I’ve always loved North Carolina. I mean, what’s not to love? It has a moderate climate, you can hang out in both the mountains and the ocean in one day, and it’s so green. After spending a couple of years in the Botswana desert, I’ve really come to appreciate anything green. So when my family invited me to spend a week with them at the Outer Banks North Carolina, I was beyond excited.
While I may not be a fan of Nicholas Sparks’ books, there’s a reason why every single one is set in the Outer Banks–it’s truly another world.
Coming from DC, I was ready for the calm of the ocean and a relaxing week at the beach, but the Outer Banks went beyond my expectations. Driving into Corolla, the stress of the constant traffic jams melted away. Instead of highways, there were winding roads full of families walking home from a day at the beach, friends riding bikes to play miniature golf, and tireless joggers running in the heat. The island felt like a giant exhale.
Everything here went by the beat of the ocean.
The hustle and bustle of DC, my job, and the everyday responsibilities of my life turned down to the hum of background noise. Everything here went by the beat of the ocean.
We rented a huge beach house for the 14 of us, just a block from the beach, and had no commitments beyond enjoying ourselves. My family has different vacationing modes, but there was something for everyone. If you enjoyed morning yoga on the beach and kayaking in the ocean, you were in good company. If you enjoyed babysitting two adorable boys and hanging out by the ocean, there were some parents who were happy for you to lend a hand.
If you liked taking a senior dog on a miles long walk and then wondering why he passed out for the rest of the day, my dad loved the company. And if you were training for a triathlon and wanted to wake up at an ungodly hour to bike, swim and run, you had a couple of partners there, too. My week in the Outer Banks was never boring. But what I enjoyed most about it was that I was with such an eclectic group, so no matter what I felt like doing, I had someone to do it with.
My hometown was a place where everyone was related to everyone, so when I told people I only had three cousins, they rarely believed me. This was a place where people could throw a rock and the person they hit would most likely be at least a third cousin.
I’ve always had a small family. My hometown was a place where everyone was related to everyone, so when I told people I only had three cousins, they rarely believed me. This was a place where people could throw a rock and the person they hit would most likely be at least a third cousin. That was never my experience.
My brother and I are the only kids on my father’s side of the family, so our three cousins on my mother’s side were it. We tried to see them when we could, but my uncle was in the military while we were growing up, so they moved, a lot.

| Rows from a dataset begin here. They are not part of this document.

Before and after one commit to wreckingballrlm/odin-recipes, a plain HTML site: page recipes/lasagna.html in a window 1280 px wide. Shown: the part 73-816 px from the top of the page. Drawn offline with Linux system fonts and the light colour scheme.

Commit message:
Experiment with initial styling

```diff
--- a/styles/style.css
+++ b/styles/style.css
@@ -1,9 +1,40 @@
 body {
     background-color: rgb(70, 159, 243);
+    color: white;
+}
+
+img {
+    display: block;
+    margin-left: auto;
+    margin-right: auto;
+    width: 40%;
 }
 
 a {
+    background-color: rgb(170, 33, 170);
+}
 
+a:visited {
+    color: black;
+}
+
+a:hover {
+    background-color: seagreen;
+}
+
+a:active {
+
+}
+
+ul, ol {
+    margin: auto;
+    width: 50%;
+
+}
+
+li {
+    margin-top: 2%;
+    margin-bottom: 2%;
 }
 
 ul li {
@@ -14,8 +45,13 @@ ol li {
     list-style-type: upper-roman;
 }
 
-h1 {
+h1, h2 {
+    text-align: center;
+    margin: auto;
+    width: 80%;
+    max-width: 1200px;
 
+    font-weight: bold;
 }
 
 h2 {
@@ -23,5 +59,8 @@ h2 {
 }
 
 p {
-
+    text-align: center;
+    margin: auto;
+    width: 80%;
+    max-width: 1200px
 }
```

When my friends would casually talk about their fifteen million cousins who all seemed to live next door to each other, I would struggle to remember what city, state and country my cousins were living in at the time.
This trip was the first time I was seeing my cousins all together in years. It had been so long that we were practically strangers. We knew the basics of each other’s lives through our mothers’ weekly phone chats, but beyond that surface information, we knew very little. At first I felt like I was intruding on family time– this whole half of my family was hanging out enjoying each other, while I felt like an outsider, cousin/niece only in name but not in familiarity. But over the course of the week, I started to get to know them as people.

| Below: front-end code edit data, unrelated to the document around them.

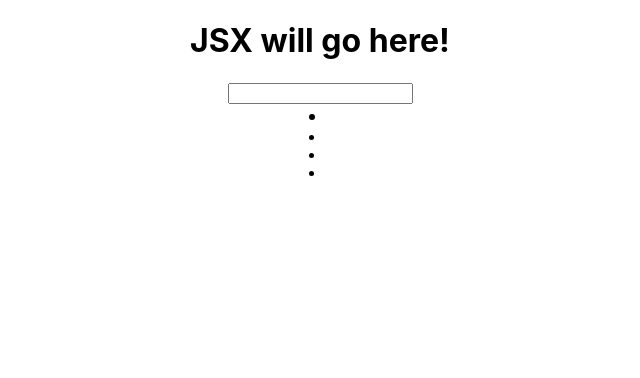
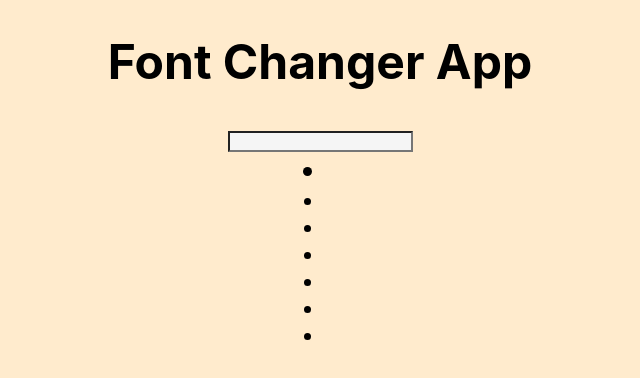
Before and after one commit to SchoolOfCode/bc14_w5d2_workshop_usestate_pt2-Trip25, a React (Create React App) app: page / in a window 1280 px wide. Shown: the top 378 px of the page, without its empty margins (320-960 px from the left). Built offline with nearby package versions, Linux system fonts and the light colour scheme.

Commit message:
pimped up the appearance

```diff
--- a/src/components/App/App.css
+++ b/src/components/App/App.css
@@ -1,5 +1,10 @@
+*{
+   background-color: blanchedalmond;
+}
+
 .App {
   text-align: center;
+  font-size: 1.5rem;
 }
 
 .App-logo {
@@ -36,3 +41,7 @@
     transform: rotate(360deg);
   }
 }
+
+Input{
+    background-color: whitesmoke
+}
--- a/src/components/App/App.js
+++ b/src/components/App/App.js
@@ -6,7 +6,7 @@ import { useState } from "react";
 
 function App() {
   const [text, setText] = useState("");
-  const [fonts, setFonts] = useState(["Impact", "Arial", "Times New Roman", "Papyrus"]);
+  const [fonts, setFonts] = useState(["Impact", "Comic Sans", "Times New Roman", "Papyrus","Wingdings", "Ink Free", "Marlett"]);
 
   function handleChange(event){
     setText(event.target.value);
@@ -14,7 +14,7 @@ function App() {
 
   return (
     <div className="App">
-      <h1>JSX will go here!</h1>
+      <h1>Font Changer App</h1>
 
       <Input changeFunction={handleChange} />
 
@@ -23,6 +23,10 @@ function App() {
       <Item text={text} font={fonts[1]} />
       <Item text={text} font={fonts[2]} />
       <Item text={text} font={fonts[3]} />
+      <Item text={text} font={fonts[4]} />
+      <Item text={text} font={fonts[5]} />
+      <Item text={text} font={fonts[6]} />
+
     </div>
   );
 }
--- a/src/components/Item/index.js
+++ b/src/components/Item/index.js
@@ -8,7 +8,7 @@ import React from 'react';
 
 
 function Item({text, font}) {
-    return <li style={{fontFamily: `${font}`}}>{text}</li>;
+    return <li style={{ fontFamily: font }}>{text}</li>;
   }
 
   export default Item;
```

Whether it was bonding over a love of YA literature while reading on the back porch, or chatting about crisis communications and a shared fascination with artificial intelligence while playing pool volleyball.
I began to get to know my family; people I had long ago accepted were strangers in all but title.

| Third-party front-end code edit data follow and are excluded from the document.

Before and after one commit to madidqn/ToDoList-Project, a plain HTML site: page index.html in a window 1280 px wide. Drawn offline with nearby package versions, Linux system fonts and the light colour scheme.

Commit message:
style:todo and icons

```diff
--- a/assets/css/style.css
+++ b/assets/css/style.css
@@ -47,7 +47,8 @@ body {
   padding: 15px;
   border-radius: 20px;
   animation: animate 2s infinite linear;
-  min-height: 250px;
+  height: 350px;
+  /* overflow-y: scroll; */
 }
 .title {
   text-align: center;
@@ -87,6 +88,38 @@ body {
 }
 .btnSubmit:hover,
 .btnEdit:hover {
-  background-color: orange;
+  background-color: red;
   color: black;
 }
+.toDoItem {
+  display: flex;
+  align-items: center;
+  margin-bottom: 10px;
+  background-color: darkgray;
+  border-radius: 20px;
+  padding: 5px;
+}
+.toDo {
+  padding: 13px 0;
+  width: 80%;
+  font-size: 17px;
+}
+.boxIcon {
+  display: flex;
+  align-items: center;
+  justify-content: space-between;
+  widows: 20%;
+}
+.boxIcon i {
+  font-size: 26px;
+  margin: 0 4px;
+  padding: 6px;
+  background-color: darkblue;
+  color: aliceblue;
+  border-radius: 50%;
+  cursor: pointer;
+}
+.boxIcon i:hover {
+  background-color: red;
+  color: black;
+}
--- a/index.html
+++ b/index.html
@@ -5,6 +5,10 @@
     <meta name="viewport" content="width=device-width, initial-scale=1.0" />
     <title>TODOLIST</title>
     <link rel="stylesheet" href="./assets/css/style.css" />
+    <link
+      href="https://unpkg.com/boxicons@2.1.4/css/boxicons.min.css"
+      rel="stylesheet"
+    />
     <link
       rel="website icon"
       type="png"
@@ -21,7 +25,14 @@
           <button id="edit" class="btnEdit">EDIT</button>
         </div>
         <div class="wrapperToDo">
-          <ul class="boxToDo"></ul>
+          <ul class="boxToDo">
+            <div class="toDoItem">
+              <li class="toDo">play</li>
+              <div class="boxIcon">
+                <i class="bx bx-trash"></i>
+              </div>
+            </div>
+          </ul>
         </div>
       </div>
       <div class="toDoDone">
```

Whether I was marveling over the children’s book my aunt made while watching a storm roll in or sitting on the beach drinking beer with my uncle watching the waves and chatting about life. I began to get to know my family; people I had long ago accepted were strangers in all but title. And, as a bonus, we all discovered that I am much better at poker than anyone expected.
I like to think the magic that is the Outer Banks is what allowed me to turn these acquaintances into family. This wonderful bubble of a beach town made us put away our technology, our jobs, our worries. It let us pause our lives and really enjoy each other. I’ll always be thankful to the sleepy, welcoming beach town of Corolla because it forced me to stop, breathe and just be. And without the distractions of everyday life, I was able to connect with family I never really knew.
I guess it’s never too late to really get to know your family. If you’re interested in trying, I would highly recommend a trip to the Outer Banks, North Carolina.
Photo credit for Soul Searching in North Carolina’s Outer Banks by Unsplash.com